# Fitting the Meixner Distribution to S&P 500 Returns

Fitting the Meixner Distribution to S&P 500 Returns

The Meixner process is a Lévy pure jump stochastic process that was introduced into mathematical finance in 2001 by Schoutens. Schoutens showed that the normal distribution provides a very poor fit to the log returns of the S&P 500 index for the years 1970–2001 but that the Meixner distribution (for suitably chosen parameters) provides an excellent fit. In this Demonstration we confirm this and show that, although the parameters found by Schoutens no longer provide as good a fit to the prices for the period 2001–2010, one can use Mathematica to obtain new parameters that provide almost as good a fit to the latter data as Schoutens' values to the earlier ones.
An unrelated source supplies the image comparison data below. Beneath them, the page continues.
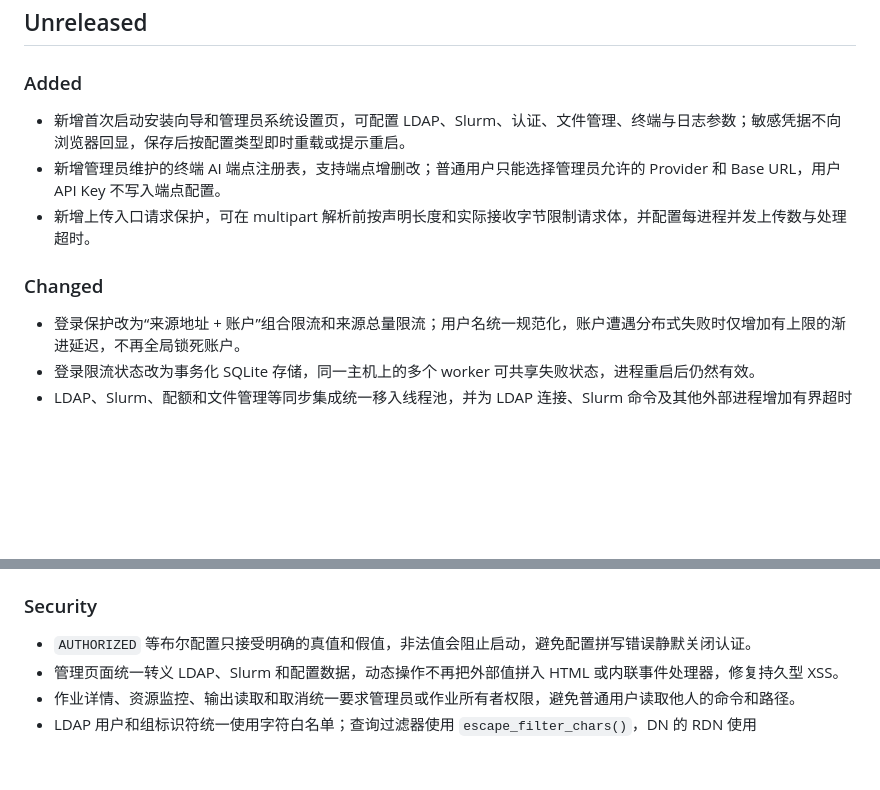
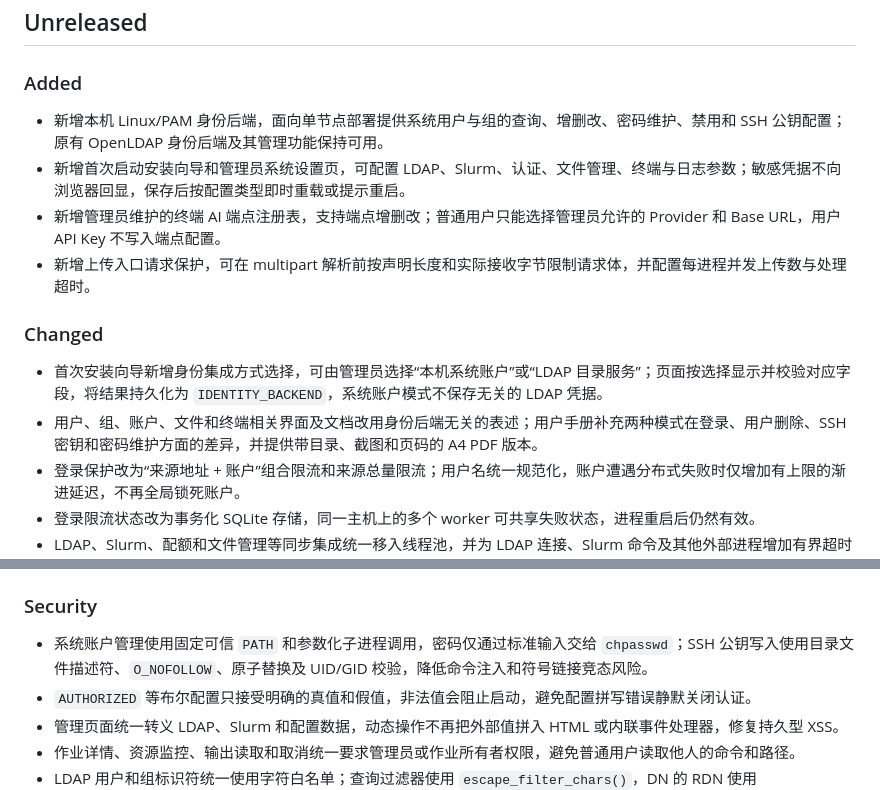
Before and after one commit to acdiost/openhpc-webui, a Markdown page: CHANGELOG.md, 2 parts joined by grey strips. GitHub-like rendering; blank space fills up the shorter version.

Commit message:
Update CHANGELOG.md
Signed-off-by: Dawn <acdiost@gmail.com>

```diff
--- a/CHANGELOG.md
+++ b/CHANGELOG.md
@@ -6,12 +6,15 @@
 
 ### Added
 
+- 新增本机 Linux/PAM 身份后端，面向单节点部署提供系统用户与组的查询、增删改、密码维护、禁用和 SSH 公钥配置；原有 OpenLDAP 身份后端及其管理功能保持可用。
 - 新增首次启动安装向导和管理员系统设置页，可配置 LDAP、Slurm、认证、文件管理、终端与日志参数；敏感凭据不向浏览器回显，保存后按配置类型即时重载或提示重启。
 - 新增管理员维护的终端 AI 端点注册表，支持端点增删改；普通用户只能选择管理员允许的 Provider 和 Base URL，用户 API Key 不写入端点配置。
 - 新增上传入口请求保护，可在 multipart 解析前按声明长度和实际接收字节限制请求体，并配置每进程并发上传数与处理超时。
 
 ### Changed
 
+- 首次安装向导新增身份集成方式选择，可由管理员选择“本机系统账户”或“LDAP 目录服务”；页面按选择显示并校验对应字段，将结果持久化为 `IDENTITY_BACKEND`，系统账户模式不保存无关的 LDAP 凭据。
+- 用户、组、账户、文件和终端相关界面及文档改用身份后端无关的表述；用户手册补充两种模式在登录、用户删除、SSH 密钥和密码维护方面的差异，并提供带目录、截图和页码的 A4 PDF 版本。
 - 登录保护改为“来源地址 + 账户”组合限流和来源总量限流；用户名统一规范化，账户遭遇分布式失败时仅增加有上限的渐进延迟，不再全局锁死账户。
 - 登录限流状态改为事务化 SQLite 存储，同一主机上的多个 worker 可共享失败状态，进程重启后仍然有效。
 - LDAP、Slurm、配额和文件管理等同步集成统一移入线程池，并为 LDAP 连接、Slurm 命令及其他外部进程增加有界超时和明确的 503 错误。
@@ -33,6 +36,7 @@
 
 ### Security
 
+- 系统账户管理使用固定可信 `PATH` 和参数化子进程调用，密码仅通过标准输入交给 `chpasswd`；SSH 公钥写入使用目录文件描述符、`O_NOFOLLOW`、原子替换及 UID/GID 校验，降低命令注入和符号链接竞态风险。
 - `AUTHORIZED` 等布尔配置只接受明确的真值和假值，非法值会阻止启动，避免配置拼写错误静默关闭认证。
 - 管理页面统一转义 LDAP、Slurm 和配置数据，动态操作不再把外部值拼入 HTML 或内联事件处理器，修复持久型 XSS。
 - 作业详情、资源监控、输出读取和取消统一要求管理员或作业所有者权限，避免普通用户读取他人的命令和路径。
```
The initial setting shows (in red) the Meixner process fitted to the S&P 500 index (green) using Schoutens' parameters. The fit is almost perfect. To the left of the graph the distance in variation between the two distributions is shown. Choosing the period 2001–2010 from the setter bar shows that Schouten's fit is no longer as good for this decade. However, choosing the "best 2001–2010" bookmark displays a nearly-as-good fit for the later period, using new values of the parameters.